As I had indicated I will continue with why time is hard. In part 1 I discussed how a simple delay() function can be hard to implement. Here I will discuss tracking time.
This problem came up in my past when trying to do a simple data logger. The basic idea was to record some data with a time stamp, say something like battery mAh used. So I write some data to flash memory, when memory is full then I over write the old data, ie circular buffer.
So I want to know what time the last sample is recorded. Hence the simple thing is to set up a timer, like SysTick to track the number of seconds. Then I record the time stamp in the data log, hence the data log with the newest time stamp (largest time number and good CRC) is the last recorded sample.
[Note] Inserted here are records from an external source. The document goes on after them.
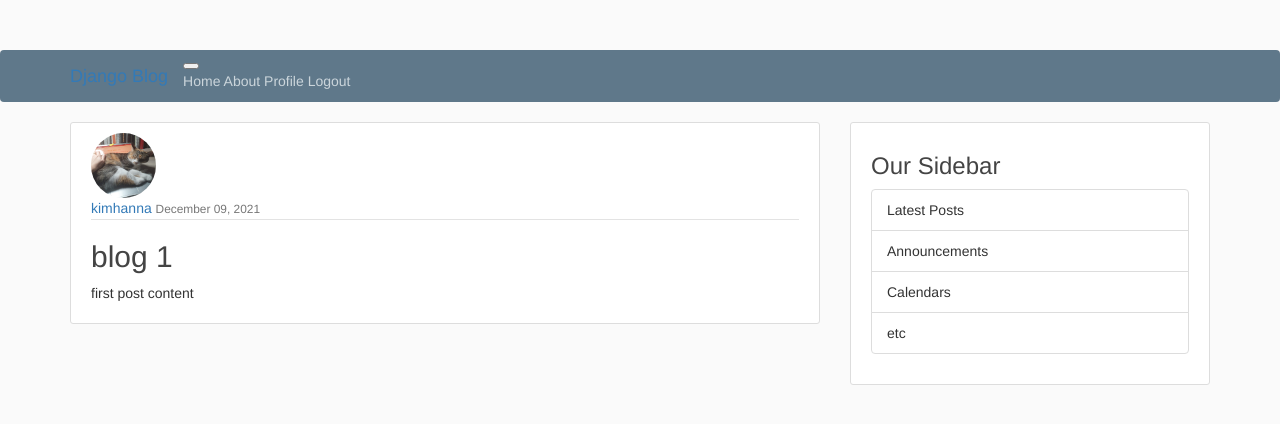
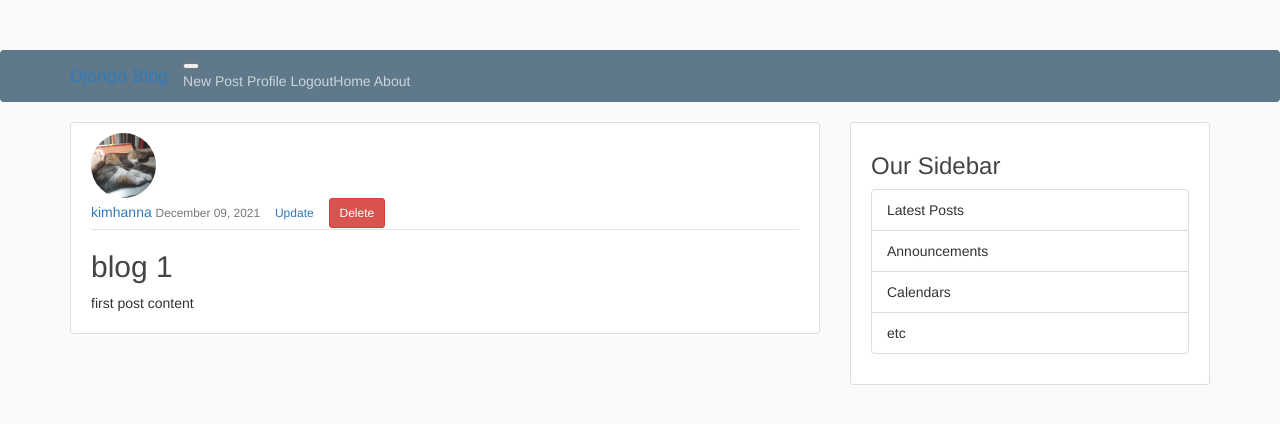
Before and after one commit to kimhanna-git/django_blog, a Django app: page /post/1 in a window 1280 px wide. Shown: the top 424 px of the page. Run offline with Django 3.2, Linux system fonts and the light colour scheme; a user stored in the database is signed in; data comes from the database, SQL or seed files in the repository; both versions use the stored data as it was after the commit; some libraries are stand-ins or nearby versions.

Commit message:
post update delete enabled

```diff
--- a/django_project/blog/templates/blog/base.html
+++ b/django_project/blog/templates/blog/base.html
@@ -34,7 +34,10 @@
           <a class="nav-item nav-link" href="{% url 'blog-home' %}">Home</a>
           <a class="nav-item nav-link" href="{% url 'blog-about' %}">About</a>
 
+       <!--nav bar -->
+        <div class="navbar-nav">
            {% if user.is_authenticated %}
+            <a class="nav-item nav-link" href="{% url 'post-create' %}">New Post</a>
             <a class="nav-item nav-link" href="{% url 'profile' %}">Profile</a>
         <a class="nav-item nav-link" href="{% url 'logout' %}">Logout</a>
             {% else %}
@@ -42,6 +45,7 @@
                 <a class="nav-item nav-link" href="{% url 'register' %}">Register</a>
             {% endif %}
         </div>
+            </div>
       </div>
     </div>
   </nav>
--- a/django_project/blog/templates/blog/post_detail.html
+++ b/django_project/blog/templates/blog/post_detail.html
@@ -6,6 +6,11 @@
          <div class="article-metadata">
             <a class="mr-2" href="#">{{ object.author }}</a>
         <small class="text-muted">{{ object.date_posted|date:"F d, Y" }}</small>
+             {% if object.author == user %}
+
+             <a class="btn btn-secondary btn-sm mt-1 mb-1" href="{% url 'post-update' object.id %}">Update</a>
+             <a class="btn btn-danger btn-sm mt-1 mb-1" href="{% url 'post-delete' object.id %}">Delete</a>
+                {% endif %}
          </div>
         <h2 class="article-title">{{ object.title }}</h2>
         <p class="article-content">{{ object.content }}</p>
--- a/django_project/blog/views.py
+++ b/django_project/blog/views.py
@@ -1,7 +1,12 @@
 from django.shortcuts import render
-from django.contrib.auth.mixins import LoginRequiredMixin
+from django.contrib.auth.mixins import LoginRequiredMixin, UserPassesTestMixin
 from .models import Post
-from django.views.generic import ListView, DetailView, CreateView
+from django.views.generic import (ListView,
+                                  DetailView,
+                                  CreateView,
+                                  UpdateView,
+                                  DeleteView)
+
 
 def home(request):
     context = {
@@ -27,5 +32,32 @@ class PostCreateView(LoginRequiredMixin, CreateView):
         return super().form_valid(form)
 
 
+
+class PostUpdateView(LoginRequiredMixin, UserPassesTestMixin, UpdateView):
+    model = Post
+    fields = ['title', 'content']
+
+    def form_valid(self, form):
+        form.instance.author = self.request.user
+        return super().form_valid(form)
+
+    def test_func(self):
+        post = self.get_object()
+        if self.request.user == post.author:
+            return True
+        return False
+
+
+class PostDeleteView(LoginRequiredMixin, UserPassesTestMixin, DeleteView):
+    model = Post
+    success_url = '/'
+
+    def test_func(self):
+        post = self.get_object()
+        if self.request.user == post.author:
+            return True
+        return False
+
+
 def about(request):
     return render(request, 'blog/about.html', {'title': 'About'})
```
Also changed, not shown: django_project/blog/templates/blog/post_confirm_delete.html (added, +22 -0 lines), django_project/blog/url.py (+8 -2 lines), django_project/db.sqlite3.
Now lets say that the processor reboots, for example a watchdog reset. Then at power up I read the data log and find the last time written, then we can set the SysTick to this timestamp +1 and continue.
So that was not so hard was it?
Now, like normal, management comes in and says, "we need to know what calendar time the data was recorded." OK that would have been nice to know in the requirements, but no problem we will allow you to set the time.
Now things start breaking... We have had a unit running and it is now at seconds 1000, and then we go set the seconds to epoch time. Our data log just jumped from 1000 to 1525115496. What if you were using the counter for a delay loop or to schedule tasks and time jumped like that? Now the system thinks those first samples were in the 1970's. What about units that were in the field before the calendar time change firmware, how do we update the firmware and keep the data log?
Even worse what if the user figured out he set the time wrong and changed the time to 15000? Now we just went back in time. Time is REALLY HARD...
This 'time travel' problem is very common, and I think time problems is where I have spend most of my time fixing bugs. It actually gets worse on the newer processors with embedded RTC (real time clocks or real time counters). That is back in the old days you had a RTC chip which was powered from it's own battery. Thus after a power cycle on the processor the RTC would still be correct. Now many processors reset the RTC when a reset happens (even watchdog resets).
So to deal with the problem we need to understand a few things about time:
1. Time is(should be) always increasing
2. Time ideally increases monotonically
The first one has a conflict with user setting the time, that is they could set the time in the past. So an easy fix to this problem is to keep time based on the first time board is powered on. So our time counter starts at one, and increases ALWAYS. For calendar time we store an offset. This offset can change as needed but internally we should always use the time since first power on to store everything.
For example our data log would be stored as the time since first power on. When we report the data log however we add in the offset such that the user sees the calendar time.
The monotonically increasing of time is not always possible, that is you might not know how long it has been since the watchdog reset happened or between battery changes. The best we can do is figure out what our last time since reboot and start from there. That is make sure time is increasing.
However this could lead to a problem where the data log is incorrect, maybe battery was dead for a day and we would be off by a day. So assume the user resets our calendar time after battery change, then everything before the reboot would be off by day...
Time is Hard...
A solution to this is to record in the datalog a time stamp of when the reboot happened and the time offset value at time of the reset. Now we use the new time offset for everything after reboot and the old value for everything before reboot. This also allows multiple reboots...
What if we have on demand data logging, for example user presses a button and we record data sample. Now if we store data logs with time in seconds it is very easy to end up with two data log entries at the same time. So you might say use milliseconds resolution, this might solve your problem today, but as processors get faster it might still happen on the same millisecond.
Time is Hard...
A solution to this problem is to realize that time is hard, and you should not rely on time for indexing data. Hence on your data log if you stored a number as to the data log number, which starts at 1 for first sample save and increments each data log, then you know even if they have the same time stamp which came first.
This brings up another subject. Try to avoid using zero for time or external indexes. For example when powering up a processor never set time to zero, start at 1. This way if you see a time of zero you know something is wrong. As an example imagine you have a function that gets the seconds()
Now if you start your seconds at 1 (or more) then you can use zero as an error flag. For example you might return zero if the timer/counter is not configured yet.
Time is Hard...
All the above problems with time have been bugs in firmware I have created at some point in time. I personally feel like time is the hardest problem I have ever faced with a microcontroller. I also fully realized that although I have found many problems, I will be finding more bugs with time. However, I will personally be happy if I can create new bugs and not recreate my old ones.
Usually when someone asks me about creating some embedded firmware I ask them two questions:
1. How do you plan to do field firmware updates?
2. How do you plan to handle time tracking?
You can tell the people who have done embedded products before based on their answers to these two questions. The ones that have done embedded programming before know that time is hard and firmware updates are must.